I cannot go into all the harm-reduction strategies necessary for a good psychedelic trip, so I’ll encourage you to read the book How to Change Your Mind by Michael Pollan. There are countless websites and online communities dedicated to safe use and positive promotion of psychedelics that are worth exploring if you want to make them part of your life. Psychedelics are pretty harmless — you cannot overdose on them or develop an addiction to them — and some world cultures have considered them medicine for thousands of years. They can really help, but they are intense experiences that can (and do) occasionally send users on bad trips. Use caution.
Final bit: Harm reduction saves lives. Since people are going to do drugs no matter what anyone says, we can do away with the myth that telling people the dangers of certain drugs will decrease their use. But you can take steps to keep yourself — and your friends — safe. Drink plenty of water — even set reminders on your phone to hydrate. Always have an “exit strategy” — a way to safely leave wherever you are and get home, a person you can call, whatever. And enjoy drugs with friends — don’t use drugs alone.
Most importantly: Test your drugs! Street meth often contains fentanyl, which is deadly and results in hundreds of deaths across the United States every year. You can probably find testing kits at your local LGBTQ center or order them online.
If you see someone who looks like they might have done too much — if they’re dizzy, falling out, incoherent, pale, or look like they might pass out — you may need to call 911 or find someone working the event and tell them this person needs help immediately. People overdose at parties all the time. You can save a life.

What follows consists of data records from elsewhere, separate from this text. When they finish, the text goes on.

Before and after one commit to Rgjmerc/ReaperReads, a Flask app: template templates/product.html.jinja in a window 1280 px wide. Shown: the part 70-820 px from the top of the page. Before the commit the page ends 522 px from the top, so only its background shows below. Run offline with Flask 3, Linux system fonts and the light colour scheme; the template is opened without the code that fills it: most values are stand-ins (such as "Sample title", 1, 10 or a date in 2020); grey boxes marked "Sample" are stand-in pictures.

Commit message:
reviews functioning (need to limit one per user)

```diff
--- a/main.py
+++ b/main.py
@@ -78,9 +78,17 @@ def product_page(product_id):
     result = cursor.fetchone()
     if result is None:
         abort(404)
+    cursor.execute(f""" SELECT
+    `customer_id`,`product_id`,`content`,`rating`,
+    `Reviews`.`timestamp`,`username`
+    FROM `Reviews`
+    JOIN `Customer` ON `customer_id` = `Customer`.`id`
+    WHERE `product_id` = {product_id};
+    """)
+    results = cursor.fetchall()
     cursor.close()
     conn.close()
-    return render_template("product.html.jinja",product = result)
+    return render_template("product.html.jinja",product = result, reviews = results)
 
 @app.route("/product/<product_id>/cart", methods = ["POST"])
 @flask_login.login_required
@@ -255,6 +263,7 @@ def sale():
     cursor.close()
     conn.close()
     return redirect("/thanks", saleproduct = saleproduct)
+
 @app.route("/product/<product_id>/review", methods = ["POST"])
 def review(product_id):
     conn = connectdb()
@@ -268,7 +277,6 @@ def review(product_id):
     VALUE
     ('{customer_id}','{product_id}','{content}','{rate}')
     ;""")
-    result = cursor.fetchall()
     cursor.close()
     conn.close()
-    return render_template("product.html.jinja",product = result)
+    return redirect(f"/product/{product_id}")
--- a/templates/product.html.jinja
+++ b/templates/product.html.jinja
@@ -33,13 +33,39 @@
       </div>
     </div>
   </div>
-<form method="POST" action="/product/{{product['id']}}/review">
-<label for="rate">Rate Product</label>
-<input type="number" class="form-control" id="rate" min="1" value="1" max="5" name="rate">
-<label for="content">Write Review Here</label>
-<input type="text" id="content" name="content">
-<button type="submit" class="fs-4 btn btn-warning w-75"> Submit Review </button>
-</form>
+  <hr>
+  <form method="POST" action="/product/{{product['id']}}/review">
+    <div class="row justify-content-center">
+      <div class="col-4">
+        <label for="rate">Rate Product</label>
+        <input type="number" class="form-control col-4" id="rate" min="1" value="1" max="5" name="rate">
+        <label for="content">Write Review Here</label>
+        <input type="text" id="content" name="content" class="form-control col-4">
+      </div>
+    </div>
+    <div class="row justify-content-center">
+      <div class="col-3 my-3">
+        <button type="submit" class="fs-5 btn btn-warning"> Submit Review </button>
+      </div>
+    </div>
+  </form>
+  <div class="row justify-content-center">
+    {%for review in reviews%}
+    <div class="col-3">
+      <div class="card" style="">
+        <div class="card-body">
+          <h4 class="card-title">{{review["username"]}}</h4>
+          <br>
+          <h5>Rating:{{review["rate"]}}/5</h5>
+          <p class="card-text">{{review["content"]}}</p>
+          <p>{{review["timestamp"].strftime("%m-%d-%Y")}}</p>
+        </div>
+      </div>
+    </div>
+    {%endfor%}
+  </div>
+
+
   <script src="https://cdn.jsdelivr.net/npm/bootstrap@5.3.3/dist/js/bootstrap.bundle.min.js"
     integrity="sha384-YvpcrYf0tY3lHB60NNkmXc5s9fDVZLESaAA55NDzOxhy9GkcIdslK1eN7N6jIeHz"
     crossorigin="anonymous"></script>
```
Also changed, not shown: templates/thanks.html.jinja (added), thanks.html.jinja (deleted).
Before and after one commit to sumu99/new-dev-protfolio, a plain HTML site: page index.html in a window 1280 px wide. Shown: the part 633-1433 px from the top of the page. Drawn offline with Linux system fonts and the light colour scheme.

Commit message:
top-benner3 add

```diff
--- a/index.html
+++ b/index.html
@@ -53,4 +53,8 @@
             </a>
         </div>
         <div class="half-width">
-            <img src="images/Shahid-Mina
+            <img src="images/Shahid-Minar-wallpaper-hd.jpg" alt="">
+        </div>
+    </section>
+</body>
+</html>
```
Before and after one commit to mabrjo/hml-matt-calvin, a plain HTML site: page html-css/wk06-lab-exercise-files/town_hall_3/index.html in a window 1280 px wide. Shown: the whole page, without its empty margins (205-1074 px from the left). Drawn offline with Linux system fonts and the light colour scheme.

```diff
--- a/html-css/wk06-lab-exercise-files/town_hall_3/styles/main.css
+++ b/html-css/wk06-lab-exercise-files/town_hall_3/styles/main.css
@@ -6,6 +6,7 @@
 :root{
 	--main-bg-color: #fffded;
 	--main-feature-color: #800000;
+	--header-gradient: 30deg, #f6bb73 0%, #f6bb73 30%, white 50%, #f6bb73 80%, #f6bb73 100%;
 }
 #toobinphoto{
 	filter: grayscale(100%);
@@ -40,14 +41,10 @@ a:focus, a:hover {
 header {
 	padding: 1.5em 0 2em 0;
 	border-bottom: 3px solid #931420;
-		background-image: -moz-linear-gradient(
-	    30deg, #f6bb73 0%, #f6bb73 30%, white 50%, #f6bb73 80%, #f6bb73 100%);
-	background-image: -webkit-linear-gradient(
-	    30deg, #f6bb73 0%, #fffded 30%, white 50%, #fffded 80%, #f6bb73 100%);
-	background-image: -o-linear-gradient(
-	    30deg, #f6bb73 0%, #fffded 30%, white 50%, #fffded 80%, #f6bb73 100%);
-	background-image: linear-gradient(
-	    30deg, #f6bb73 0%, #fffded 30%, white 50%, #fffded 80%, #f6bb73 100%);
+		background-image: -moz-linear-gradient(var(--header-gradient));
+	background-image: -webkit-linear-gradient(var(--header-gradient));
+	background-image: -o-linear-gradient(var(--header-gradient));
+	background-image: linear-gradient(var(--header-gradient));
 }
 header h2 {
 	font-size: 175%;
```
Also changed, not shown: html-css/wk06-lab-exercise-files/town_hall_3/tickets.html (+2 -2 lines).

It takes no time to check on someone. And if you don’t like drugs, keep your opinions to yourself, because shaming their usage is not helpful — getting your friends home safely is.